What’s Next?

But here’s the rub. This isn’t stuff that’s easy to learn. Unfortunately, you are not likely to learn what you need to by reading this blog. This kind of learning goes really deep. It is not retaining information and facts that pass as knowledge.

Even with the understanding that this kind of learning is the target, I continue to struggle to keep it front of mind and actively build, recruit, and manifest it. The tyranny of the present and my tendency to simply get it done, whatever it may be, hold me back. And ironically, the positive of these impediments are material contributors to what got me here!

Thankfully, I’ve found a few approaches that seem to accelerate or catalyze opportunities to grow. I’m no expert here, but I hope this approach to learning might help you.

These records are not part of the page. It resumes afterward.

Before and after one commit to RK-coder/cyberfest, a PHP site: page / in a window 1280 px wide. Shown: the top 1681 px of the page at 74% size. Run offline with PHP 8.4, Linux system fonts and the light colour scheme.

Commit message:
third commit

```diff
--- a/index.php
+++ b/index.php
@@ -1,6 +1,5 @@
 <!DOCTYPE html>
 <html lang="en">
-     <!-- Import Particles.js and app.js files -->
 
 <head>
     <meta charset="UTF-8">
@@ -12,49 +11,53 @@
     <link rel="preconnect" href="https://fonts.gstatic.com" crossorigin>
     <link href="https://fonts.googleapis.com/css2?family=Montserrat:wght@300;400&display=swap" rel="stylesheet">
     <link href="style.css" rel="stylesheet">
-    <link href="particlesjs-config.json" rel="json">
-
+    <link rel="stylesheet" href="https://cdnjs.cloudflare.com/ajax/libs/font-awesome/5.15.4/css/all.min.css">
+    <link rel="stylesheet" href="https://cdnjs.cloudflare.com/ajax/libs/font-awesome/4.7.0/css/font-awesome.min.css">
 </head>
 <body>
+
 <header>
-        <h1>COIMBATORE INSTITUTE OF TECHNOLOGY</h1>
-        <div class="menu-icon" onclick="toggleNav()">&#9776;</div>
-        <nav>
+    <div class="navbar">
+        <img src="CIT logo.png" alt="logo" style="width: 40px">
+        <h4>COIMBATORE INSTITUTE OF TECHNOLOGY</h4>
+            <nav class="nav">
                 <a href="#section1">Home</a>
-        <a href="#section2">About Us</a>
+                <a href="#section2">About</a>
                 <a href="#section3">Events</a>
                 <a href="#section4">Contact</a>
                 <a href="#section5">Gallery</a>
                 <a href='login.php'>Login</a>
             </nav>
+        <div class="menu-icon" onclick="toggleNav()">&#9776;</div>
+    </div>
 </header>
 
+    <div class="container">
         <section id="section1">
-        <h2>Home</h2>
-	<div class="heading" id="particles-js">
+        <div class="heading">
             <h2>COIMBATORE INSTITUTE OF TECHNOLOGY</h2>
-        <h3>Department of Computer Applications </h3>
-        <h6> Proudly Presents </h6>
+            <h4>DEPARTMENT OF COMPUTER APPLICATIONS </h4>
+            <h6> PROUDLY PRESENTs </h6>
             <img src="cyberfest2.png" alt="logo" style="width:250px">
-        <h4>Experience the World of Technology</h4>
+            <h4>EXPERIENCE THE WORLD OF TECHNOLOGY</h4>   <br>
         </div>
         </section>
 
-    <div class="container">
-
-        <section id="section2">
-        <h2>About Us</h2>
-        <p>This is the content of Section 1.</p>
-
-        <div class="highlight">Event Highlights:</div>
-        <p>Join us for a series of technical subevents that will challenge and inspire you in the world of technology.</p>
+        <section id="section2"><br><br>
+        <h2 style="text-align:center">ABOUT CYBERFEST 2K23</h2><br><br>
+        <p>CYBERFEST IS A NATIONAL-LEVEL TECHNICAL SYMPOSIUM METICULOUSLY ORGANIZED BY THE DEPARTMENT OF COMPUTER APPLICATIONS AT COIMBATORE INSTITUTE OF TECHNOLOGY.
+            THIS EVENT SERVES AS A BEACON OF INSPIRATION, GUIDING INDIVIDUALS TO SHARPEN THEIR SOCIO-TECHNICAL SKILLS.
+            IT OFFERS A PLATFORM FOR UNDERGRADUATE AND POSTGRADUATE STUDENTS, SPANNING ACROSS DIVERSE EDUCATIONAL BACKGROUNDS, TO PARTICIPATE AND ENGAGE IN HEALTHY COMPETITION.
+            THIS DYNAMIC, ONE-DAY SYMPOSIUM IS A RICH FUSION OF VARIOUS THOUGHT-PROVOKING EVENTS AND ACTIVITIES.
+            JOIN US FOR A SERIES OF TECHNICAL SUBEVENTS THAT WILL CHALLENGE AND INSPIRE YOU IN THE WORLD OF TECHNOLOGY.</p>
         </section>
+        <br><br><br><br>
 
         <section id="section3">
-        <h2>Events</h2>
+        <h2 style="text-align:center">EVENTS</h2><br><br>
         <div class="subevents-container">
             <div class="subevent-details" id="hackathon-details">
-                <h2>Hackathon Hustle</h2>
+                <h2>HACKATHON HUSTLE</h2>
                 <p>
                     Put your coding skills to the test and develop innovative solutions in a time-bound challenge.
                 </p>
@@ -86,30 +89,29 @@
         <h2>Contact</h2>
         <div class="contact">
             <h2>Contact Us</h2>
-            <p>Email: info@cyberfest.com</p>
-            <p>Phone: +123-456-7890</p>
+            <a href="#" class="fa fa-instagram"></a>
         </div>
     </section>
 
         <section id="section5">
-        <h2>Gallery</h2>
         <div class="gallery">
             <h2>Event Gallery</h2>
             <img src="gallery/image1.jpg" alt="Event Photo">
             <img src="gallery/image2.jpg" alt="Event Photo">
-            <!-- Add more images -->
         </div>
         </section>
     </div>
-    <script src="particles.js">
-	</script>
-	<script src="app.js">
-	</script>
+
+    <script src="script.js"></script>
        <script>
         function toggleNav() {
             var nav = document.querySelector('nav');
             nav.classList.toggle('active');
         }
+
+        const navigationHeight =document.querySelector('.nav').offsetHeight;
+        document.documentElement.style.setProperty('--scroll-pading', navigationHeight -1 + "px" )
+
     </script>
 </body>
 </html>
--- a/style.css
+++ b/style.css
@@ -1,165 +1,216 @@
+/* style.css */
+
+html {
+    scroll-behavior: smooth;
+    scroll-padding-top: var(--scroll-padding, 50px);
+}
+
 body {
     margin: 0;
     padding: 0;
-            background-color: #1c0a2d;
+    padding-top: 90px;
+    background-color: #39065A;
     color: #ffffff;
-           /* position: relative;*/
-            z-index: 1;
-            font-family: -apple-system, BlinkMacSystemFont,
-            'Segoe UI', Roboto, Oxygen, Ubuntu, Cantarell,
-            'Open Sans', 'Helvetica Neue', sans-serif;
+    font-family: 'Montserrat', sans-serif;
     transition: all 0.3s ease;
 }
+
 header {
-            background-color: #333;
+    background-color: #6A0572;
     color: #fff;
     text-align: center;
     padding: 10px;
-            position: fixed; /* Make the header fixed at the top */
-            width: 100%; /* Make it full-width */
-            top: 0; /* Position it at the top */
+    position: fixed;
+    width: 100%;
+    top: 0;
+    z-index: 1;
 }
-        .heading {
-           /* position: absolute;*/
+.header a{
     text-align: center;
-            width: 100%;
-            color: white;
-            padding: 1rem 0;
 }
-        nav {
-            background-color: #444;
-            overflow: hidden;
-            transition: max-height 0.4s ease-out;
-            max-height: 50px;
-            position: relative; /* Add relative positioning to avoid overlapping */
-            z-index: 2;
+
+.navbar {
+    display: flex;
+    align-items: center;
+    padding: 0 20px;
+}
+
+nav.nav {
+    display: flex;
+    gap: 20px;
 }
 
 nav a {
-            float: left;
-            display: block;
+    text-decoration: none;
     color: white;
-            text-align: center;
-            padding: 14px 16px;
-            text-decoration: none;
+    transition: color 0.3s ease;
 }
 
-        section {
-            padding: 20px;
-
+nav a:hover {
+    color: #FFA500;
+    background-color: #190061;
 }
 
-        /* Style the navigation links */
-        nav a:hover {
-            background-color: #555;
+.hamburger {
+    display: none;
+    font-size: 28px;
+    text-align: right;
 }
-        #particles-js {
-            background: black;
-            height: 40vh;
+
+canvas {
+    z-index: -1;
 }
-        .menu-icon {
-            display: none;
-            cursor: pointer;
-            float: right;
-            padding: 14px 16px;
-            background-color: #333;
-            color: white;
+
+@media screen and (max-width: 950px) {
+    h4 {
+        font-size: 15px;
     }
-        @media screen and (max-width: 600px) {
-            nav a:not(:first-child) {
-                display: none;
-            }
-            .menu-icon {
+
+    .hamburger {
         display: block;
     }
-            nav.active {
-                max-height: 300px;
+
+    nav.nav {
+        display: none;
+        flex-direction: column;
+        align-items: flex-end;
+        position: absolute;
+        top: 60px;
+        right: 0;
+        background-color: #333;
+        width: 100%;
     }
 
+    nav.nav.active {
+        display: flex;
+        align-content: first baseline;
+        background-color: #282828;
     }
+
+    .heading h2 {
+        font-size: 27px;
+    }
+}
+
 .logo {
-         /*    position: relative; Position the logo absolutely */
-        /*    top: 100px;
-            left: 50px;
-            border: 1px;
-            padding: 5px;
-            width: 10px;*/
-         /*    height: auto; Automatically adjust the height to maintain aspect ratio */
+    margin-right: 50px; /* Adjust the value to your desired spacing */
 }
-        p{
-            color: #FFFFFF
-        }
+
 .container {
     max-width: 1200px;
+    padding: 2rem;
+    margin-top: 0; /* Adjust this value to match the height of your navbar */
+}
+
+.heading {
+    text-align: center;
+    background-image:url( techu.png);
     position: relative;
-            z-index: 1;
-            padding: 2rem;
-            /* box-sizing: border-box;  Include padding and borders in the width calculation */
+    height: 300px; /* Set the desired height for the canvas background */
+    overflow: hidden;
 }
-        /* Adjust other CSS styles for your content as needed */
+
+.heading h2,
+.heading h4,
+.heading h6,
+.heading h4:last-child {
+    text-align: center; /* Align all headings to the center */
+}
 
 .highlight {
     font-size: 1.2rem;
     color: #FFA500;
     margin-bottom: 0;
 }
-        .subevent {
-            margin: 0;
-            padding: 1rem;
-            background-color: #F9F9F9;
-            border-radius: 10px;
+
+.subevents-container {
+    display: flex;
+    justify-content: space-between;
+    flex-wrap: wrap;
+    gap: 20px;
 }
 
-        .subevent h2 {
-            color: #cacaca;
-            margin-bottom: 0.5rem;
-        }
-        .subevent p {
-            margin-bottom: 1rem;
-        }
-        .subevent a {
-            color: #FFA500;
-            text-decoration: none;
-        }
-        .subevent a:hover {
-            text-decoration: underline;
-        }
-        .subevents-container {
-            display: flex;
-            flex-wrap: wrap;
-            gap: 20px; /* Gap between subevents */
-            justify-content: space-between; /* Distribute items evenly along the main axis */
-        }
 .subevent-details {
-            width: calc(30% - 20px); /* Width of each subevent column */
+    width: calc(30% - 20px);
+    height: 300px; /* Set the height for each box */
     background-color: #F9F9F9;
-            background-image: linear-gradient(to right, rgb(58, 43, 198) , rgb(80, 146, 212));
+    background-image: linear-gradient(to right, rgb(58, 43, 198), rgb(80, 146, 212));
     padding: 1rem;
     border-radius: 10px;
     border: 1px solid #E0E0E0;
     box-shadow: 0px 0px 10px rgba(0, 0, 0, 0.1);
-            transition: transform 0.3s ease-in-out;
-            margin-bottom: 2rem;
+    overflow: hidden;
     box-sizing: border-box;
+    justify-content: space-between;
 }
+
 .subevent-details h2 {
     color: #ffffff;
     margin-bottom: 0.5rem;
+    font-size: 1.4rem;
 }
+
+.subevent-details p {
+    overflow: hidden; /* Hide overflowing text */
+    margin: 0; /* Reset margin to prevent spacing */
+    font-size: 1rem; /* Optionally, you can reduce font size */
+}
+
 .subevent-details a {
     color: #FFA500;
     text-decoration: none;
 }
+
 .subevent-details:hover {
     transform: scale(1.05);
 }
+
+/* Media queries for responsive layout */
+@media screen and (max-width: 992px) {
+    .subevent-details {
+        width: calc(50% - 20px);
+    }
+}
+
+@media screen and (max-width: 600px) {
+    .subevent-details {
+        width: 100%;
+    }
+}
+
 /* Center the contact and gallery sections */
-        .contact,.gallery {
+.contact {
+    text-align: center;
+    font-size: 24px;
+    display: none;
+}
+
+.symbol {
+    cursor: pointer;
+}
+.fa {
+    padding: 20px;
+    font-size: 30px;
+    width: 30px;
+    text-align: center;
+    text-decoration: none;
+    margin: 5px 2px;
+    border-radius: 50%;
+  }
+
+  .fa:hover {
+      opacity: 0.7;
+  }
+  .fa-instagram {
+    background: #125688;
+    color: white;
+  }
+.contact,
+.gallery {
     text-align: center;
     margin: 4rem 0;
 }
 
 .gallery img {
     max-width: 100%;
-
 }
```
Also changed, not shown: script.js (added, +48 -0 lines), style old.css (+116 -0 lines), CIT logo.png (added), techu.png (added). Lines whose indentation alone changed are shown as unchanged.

  • Get a coach. Very, very few athletes achieve all alone. Why do we (as business owners or simply high achieving humans) think that we can or should? I’m actively seeking a coach again for the insights that come from having my own baggage reflected back at me, and for the value of accountability. I also want to leverage off the coach’s experience influencing many others in similar situations.
  • Seek out engaged and turned on people. Groups like Entrepreneur’s Organization are another resource. They say the best way to predict your income level is by looking at the five people closest to you. The money part of that, to me, is a reflection of the impact of powerful, vibrant, and shared dialogue, thinking and insights. The learning here can come while out for a surf, after three beers, a quick phone call, or as the result of a week or months-long grand dialogue.
  • Accept vulnerability. I have come to see that my challenges are not really something I need to own. Sure, the baggage is mine, but taking it off and pointing it out allows for detachment and the understanding of new vantage points. Others’ vulnerabilities allow me to see how they, too, have insane hang ups that make no sense at all, just the same as I do.
  • Embrace systems and measures. I don’t like to measure; it is a weakness of mine. But driving my awareness by employing objective and regularly recurring measurement is a fantastic tool. Athletes get to use clocks, scoreboards, judges, and tape measures. For those aspects of my performance and beliefs that I want to change, what can I measure? How can I evidence the status of the condition I want to monitor and change? At the moment, I am exploring sending daily emails to myself asking things like: “How well did I focus my efforts on building the business vs. doing the job? Rate it 1 to 10.”
  • Heed your emotional experience. Remember how that brutal heartbreak changed your view of all other relationships? Notice what value experience has garnered in the professional world? Our deepest learning comes from experiences, not facts. Wisdom is imprinted upon our soul and changes who we are when emotion effectively brands it upon us. Tony Robbins and a few others make experience (not lecture) a key underpinning of their teaching method. Someone steals an employee, you feel it, you learn. You make a tax blunder, it hurts, you learn. Someone cheats you, you learn. Experiences that are emotional seem to mainline the kind of learning I’m talking about.

 
World-class learning allows us to change our beliefs, behaviors, and vantage points so we can employ internal or external resources to achieve our goals. While “all men are created equal” is a catchy phrase, our inequality is undeniably driven by our ability to learn. And the ability to learn is probably the single greatest equalizer that exists. The quality of our lives is driven by the quality of our questions. If you’re not getting all you hoped for from the gift of life, perhaps learning might be a place to focus your just-work-harder energies.

Original post by Kevin Choquette on LinkedIn Pulse can be viewed here.